Task details ->
When you find the word "http" in a line of the entries, please copy the whole line.

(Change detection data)
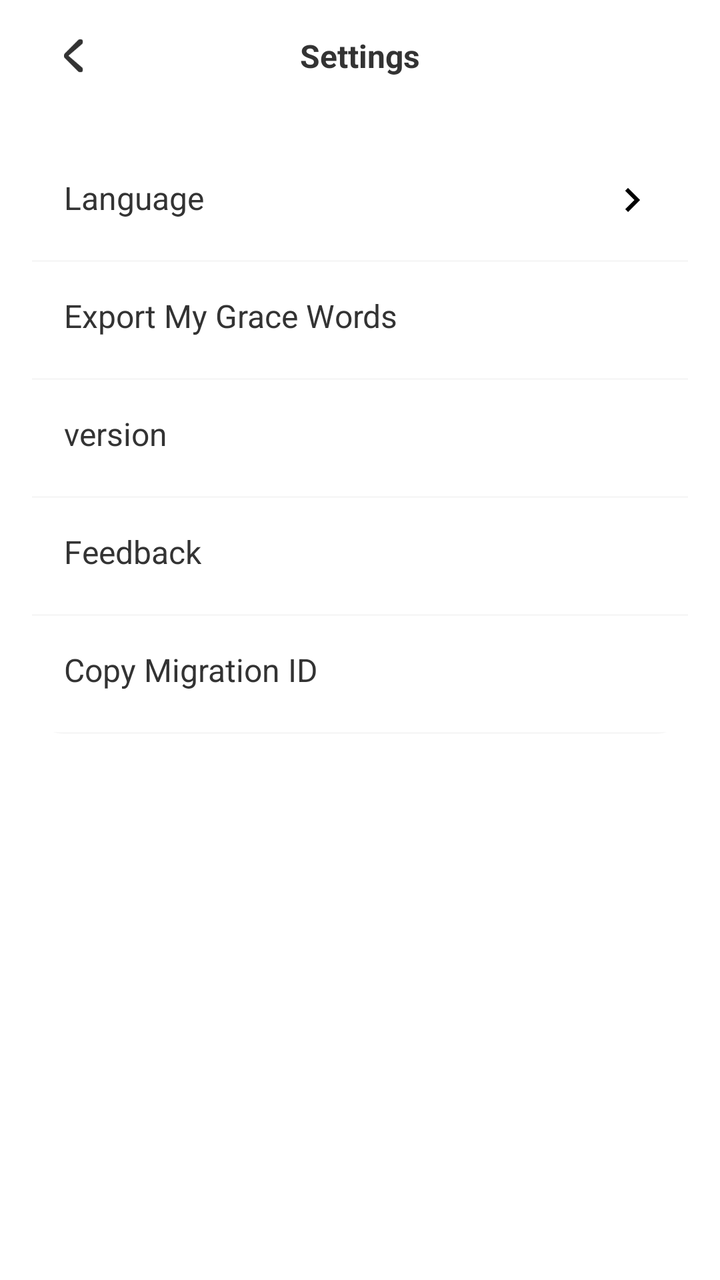
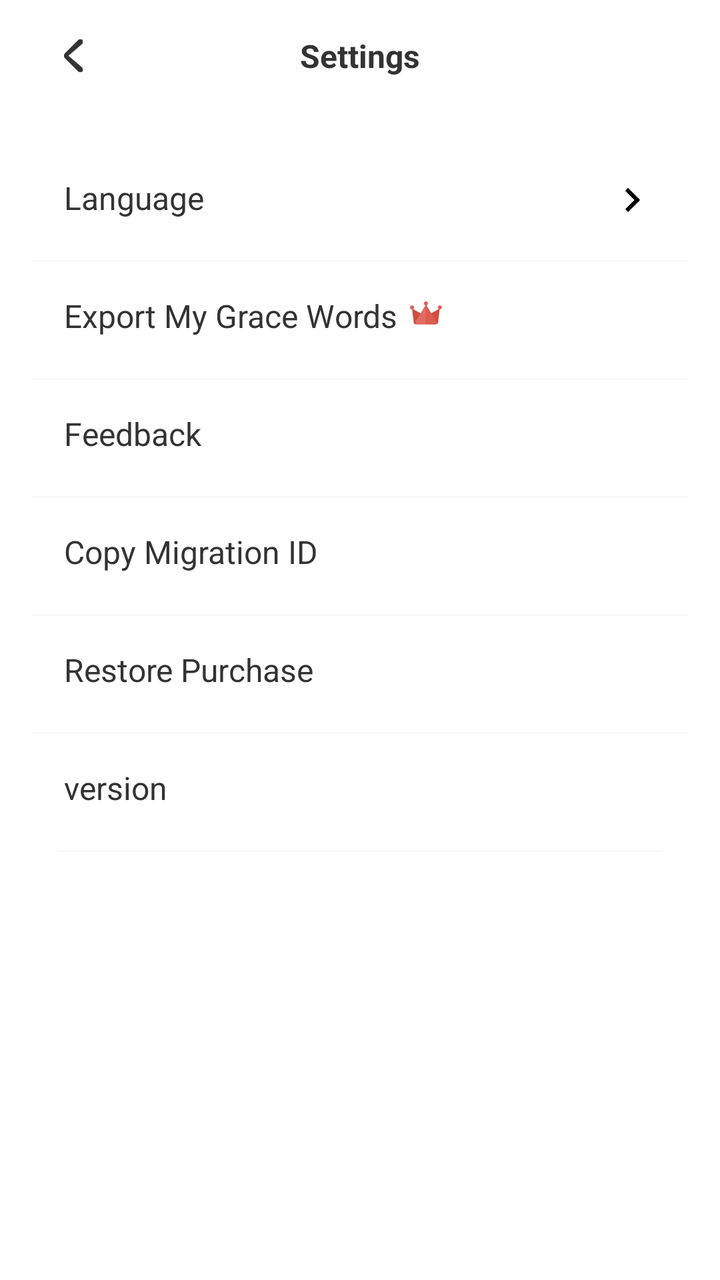

An Android layout rendered at two revisions. The XML below is the earlier revision; the diff shows what the commit changed to produce the second picture.
<!-- AndroidManifest.xml: application theme GGTheme -->
<!-- res/layout/activity_setting.xml -->
<LinearLayout xmlns:android="http://schemas.android.com/apk/res/android"
    xmlns:app="http://schemas.android.com/apk/res-auto"
    android:layout_width="match_parent"
    android:layout_height="wrap_content"
    android:id="@+id/main"
    android:orientation="vertical">

    <FrameLayout
        android:layout_width="match_parent"
        android:layout_height="?attr/actionBarSize"
        android:background="@android:color/transparent"
        android:clickable="true"
        android:focusable="true">

        <ImageView
            android:id="@+id/home"
            android:layout_width="wrap_content"
            android:layout_height="wrap_content"
            android:layout_gravity="left|center"
            android:layout_marginLeft="16dp"
            android:padding="16dp"
            android:src="@drawable/ic_back" />

        <TextView
            android:layout_width="wrap_content"
            android:layout_height="wrap_content"
            android:layout_gravity="center"
            android:text="@string/settings"
            android:textColor="@color/item_text_normal"
            android:textSize="16sp"
            android:textStyle="bold" />
    </FrameLayout>

    <com.google.android.material.card.MaterialCardView
        android:layout_width="match_parent"
        android:layout_height="wrap_content"
        android:layout_margin="16dp"
        android:background="#FFFFFF"
        app:cardCornerRadius="16dp"
        app:cardElevation="0dp"
        app:cardPreventCornerOverlap="false"
        app:strokeColor="#6A6A6A">

        
        <LinearLayout
            android:id="@+id/cardView"
            android:layout_width="match_parent"
            android:layout_height="match_parent"
            android:orientation="vertical">

            <LinearLayout
                android:id="@+id/config_lang"
                android:layout_width="match_parent"
                android:layout_height="58dp"
                android:orientation="horizontal"
                android:padding="16dp">

                
                <TextView
                    android:layout_width="0dp"
                    android:layout_height="wrap_content"
                    android:layout_weight="1"
                    android:ellipsize="end"
                    android:maxLines="1"
                    android:text="@string/settings_lang"
                    android:textColor="@color/item_text_normal"
                    android:textSize="16sp" />

                
                <TextView
                    android:id="@+id/lang_value"
                    android:layout_width="wrap_content"
                    android:layout_height="wrap_content"
                    android:layout_marginEnd="8dp"
                    android:ellipsize="end"
                    android:maxLines="1"
                    android:textColor="@color/text_gray"
                    android:textSize="14sp" />

                
                <ImageView
                    android:layout_width="wrap_content"
                    android:layout_height="wrap_content"
                    android:src="@drawable/ic_arrow_right"
                    app:tint="#8A000000" />

            </LinearLayout>

            <View
                android:layout_width="match_parent"
                android:layout_height="1dp"
                android:background="@color/gray_divider" />


            <LinearLayout
                android:id="@+id/export"
                android:layout_width="match_parent"
                android:layout_height="58dp"
                android:orientation="horizontal"
                android:padding="16dp">

                <TextView
                    android:layout_width="wrap_content"
                    android:layout_height="wrap_content"
                    android:text="@string/setting_export"
                    android:textColor="@color/item_text_normal"
                    android:textSize="16sp" />
            </LinearLayout>

            <View
                android:layout_width="match_parent"
                android:layout_height="1dp"
                android:background="@color/gray_divider" />

            <LinearLayout
                android:layout_width="wrap_content"
                android:layout_height="58dp"
                android:orientation="horizontal"
                android:padding="16dp">

                <TextView
                    android:id="@+id/version"
                    android:layout_width="wrap_content"
                    android:layout_height="wrap_content"
                    android:text="version"
                    android:textColor="@color/item_text_normal"
                    android:textSize="16sp" />
            </LinearLayout>

            <View
                android:layout_width="match_parent"
                android:layout_height="1dp"
                android:background="@color/gray_divider" />

            <LinearLayout
                android:id="@+id/feedback"
                android:layout_width="match_parent"
                android:layout_height="58dp"
                android:orientation="horizontal"
                android:padding="16dp">

                <TextView
                    android:layout_width="wrap_content"
                    android:layout_height="wrap_content"
                    android:text="@string/feedback"
                    android:textColor="@color/item_text_normal"
                    android:textSize="16sp" />
            </LinearLayout>

            <View
                android:layout_width="match_parent"
                android:layout_height="1dp"
                android:background="@color/gray_divider" />

            <LinearLayout
                android:id="@+id/my_userid"
                android:layout_width="match_parent"
                android:layout_height="58dp"
                android:orientation="horizontal"
                android:padding="16dp">

                <TextView
                    android:layout_width="wrap_content"
                    android:layout_height="wrap_content"
                    android:text="@string/get_my_userid"
                    android:textColor="@color/item_text_normal"
                    android:textSize="16sp" />
            </LinearLayout>

            <View
                android:layout_width="match_parent"
                android:layout_height="1dp"
                android:background="@color/gray_divider" />

            <LinearLayout
                android:id="@+id/debug"
                android:layout_width="wrap_content"
                android:layout_height="58dp"
                android:orientation="horizontal"
                android:visibility="gone"
                android:padding="16dp">

                <TextView
                    android:layout_width="wrap_content"
                    android:layout_height="wrap_content"
                    android:text="debug"
                    android:textColor="@color/item_text_normal"
                    android:textSize="16sp" />
            </LinearLayout>
        </LinearLayout>
    </com.google.android.material.card.MaterialCardView>


</LinearLayout>
<!-- resources referenced by this layout -->
<resources>
  <color name="gray_divider">#F7F7F7</color>
  <color name="item_text_normal">#333333</color>
  <color name="text_gray">#B1B1B1</color>
  <!-- drawable ic_arrow_right (drawable) -->
  <vector xmlns:android="http://schemas.android.com/apk/res/android"
      android:width="24dp"
      android:height="24dp"
      android:viewportWidth="24"
      android:viewportHeight="24">
      <path
          android:fillColor="@android:color/black"
          android:pathData="M8.59,16.59L13.17,12L8.59,7.41L10,6l6,6l-6,6L8.59,16.59z"/>
  </vector>
  <!-- drawable ic_back: png bitmap (drawable-hdpi, 677 bytes) -->
  <string name="feedback">Feedback</string>
  <string name="get_my_userid">Copy Migration ID</string>
  <string name="setting_export">Export My Grace Words</string>
  <string name="settings">Settings</string>
  <string name="settings_lang">Language</string>
  <style name="GGTheme" parent="Theme.MaterialComponents.Light.Bridge">
          <item name="android:windowIsTranslucent">true</item>
  
          
  
          
          <item name="android:windowFullscreen">false</item>
          <item name="windowActionBar">false</item>
          <item name="android:windowActionBar">false</item>
          <item name="windowNoTitle">true</item>
          <item name="android:windowNoTitle">true</item>
          
          <item name="android:windowBackground">@color/white</item>
          
          <item name="android:navigationBarColor">@color/white</item>
          
          <item name="android:statusBarColor">@color/white</item>
  
  
  
  
  
          <item name="colorPrimary">@color/white</item>
          <item name="colorPrimaryDark">#2D8659</item>
  
          <item name="colorAccent">#339966</item>
          <item name="colorControlNormal">@color/text_primary</item>
  
          <item name="outcomingDefaultBubbleColor">#2D8659</item>
          <item name="outcomingDefaultBubblePressedColor">#2D8659</item>
  
  
  
  
      </style>
  <color name="white">#FFFFFFFF</color>
  <color name="text_primary">@android:color/black</color>
</resources>

<!-- the commit's change to res/layout/activity_setting.xml (unified diff, before → after) -->
@@ -105,6 +105,74 @@
                     android:text="@string/setting_export"
                     android:textColor="@color/item_text_normal"
                     android:textSize="16sp" />
+                
+                <ImageView
+                    android:id="@+id/export_vip"
+                    android:layout_width="16dp"
+                    android:layout_height="wrap_content"
+                    android:layout_marginLeft="6dp"
+                    android:src="@mipmap/ic_vip"/>
+            </LinearLayout>
+
+
+            <View
+                android:layout_width="match_parent"
+                android:layout_height="1dp"
+                android:background="@color/gray_divider" />
+
+            <LinearLayout
+                android:id="@+id/feedback"
+                android:layout_width="match_parent"
+                android:layout_height="58dp"
+                android:orientation="horizontal"
+                android:padding="16dp">
+
+                <TextView
+                    android:layout_width="wrap_content"
+                    android:layout_height="wrap_content"
+                    android:text="@string/feedback"
+                    android:textColor="@color/item_text_normal"
+                    android:textSize="16sp" />
+            </LinearLayout>
+
+            <View
+                android:layout_width="match_parent"
+                android:layout_height="1dp"
+                android:background="@color/gray_divider" />
+
+            <LinearLayout
+                android:id="@+id/my_userid"
+                android:layout_width="match_parent"
+                android:layout_height="58dp"
+                android:orientation="horizontal"
+                android:padding="16dp">
+
+                <TextView
+                    android:layout_width="wrap_content"
+                    android:layout_height="wrap_content"
+                    android:text="@string/get_my_userid"
+                    android:textColor="@color/item_text_normal"
+                    android:textSize="16sp" />
+            </LinearLayout>
+
+            <View
+                android:layout_width="match_parent"
+                android:layout_height="1dp"
+                android:background="@color/gray_divider" />
+
+            <LinearLayout
+                android:id="@+id/restore_subscription"
+                android:layout_width="match_parent"
+                android:layout_height="58dp"
+                android:orientation="horizontal"
+                android:padding="16dp">
+
+                <TextView
+                    android:layout_width="wrap_content"
+                    android:layout_height="wrap_content"
+                    android:text="@string/restore_subscription"
+                    android:textColor="@color/item_text_normal"
+                    android:textSize="16sp" />
             </LinearLayout>
 
             <View
@@ -123,46 +191,6 @@
                     android:layout_width="wrap_content"
                     android:layout_height="wrap_content"
                     android:text="version"
-                    android:textColor="@color/item_text_normal"
-                    android:textSize="16sp" />
-            </LinearLayout>
-
-            <View
-                android:layout_width="match_parent"
-                android:layout_height="1dp"
-                android:background="@color/gray_divider" />
-
-            <LinearLayout
-                android:id="@+id/feedback"
-                android:layout_width="match_parent"
-                android:layout_height="58dp"
-                android:orientation="horizontal"
-                android:padding="16dp">
-
-                <TextView
-                    android:layout_width="wrap_content"
-                    android:layout_height="wrap_content"
-                    android:text="@string/feedback"
-                    android:textColor="@color/item_text_normal"
-                    android:textSize="16sp" />
-            </LinearLayout>
-
-            <View
-                android:layout_width="match_parent"
-                android:layout_height="1dp"
-                android:background="@color/gray_divider" />
-
-            <LinearLayout
-                android:id="@+id/my_userid"
-                android:layout_width="match_parent"
-                android:layout_height="58dp"
-                android:orientation="horizontal"
-                android:padding="16dp">
-
-                <TextView
-                    android:layout_width="wrap_content"
-                    android:layout_height="wrap_content"
-                    android:text="@string/get_my_userid"
                     android:textColor="@color/item_text_normal"
                     android:textSize="16sp" />
             </LinearLayout>
<!-- resource entries referenced after the edit -->
@@ -14,8 +14,10 @@
           android:pathData="M8.59,16.59L13.17,12L8.59,7.41L10,6l6,6l-6,6L8.59,16.59z"/>
   </vector>
   <!-- drawable ic_back: png bitmap (drawable-hdpi, 677 bytes) -->
+  <!-- mipmap ic_vip: png bitmap (mipmap-hdpi, 1477 bytes) -->
   <string name="feedback">Feedback</string>
   <string name="get_my_userid">Copy Migration ID</string>
+  <string name="restore_subscription">Restore Purchase</string>
   <string name="setting_export">Export My Grace Words</string>
   <string name="settings">Settings</string>
   <string name="settings_lang">Language</string>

Written response ->
<LinearLayout xmlns:android="http://schemas.android.com/apk/res/android"
    xmlns:app="http://schemas.android.com/apk/res-auto"
  <vector xmlns:android="http://schemas.android.com/apk/res/android"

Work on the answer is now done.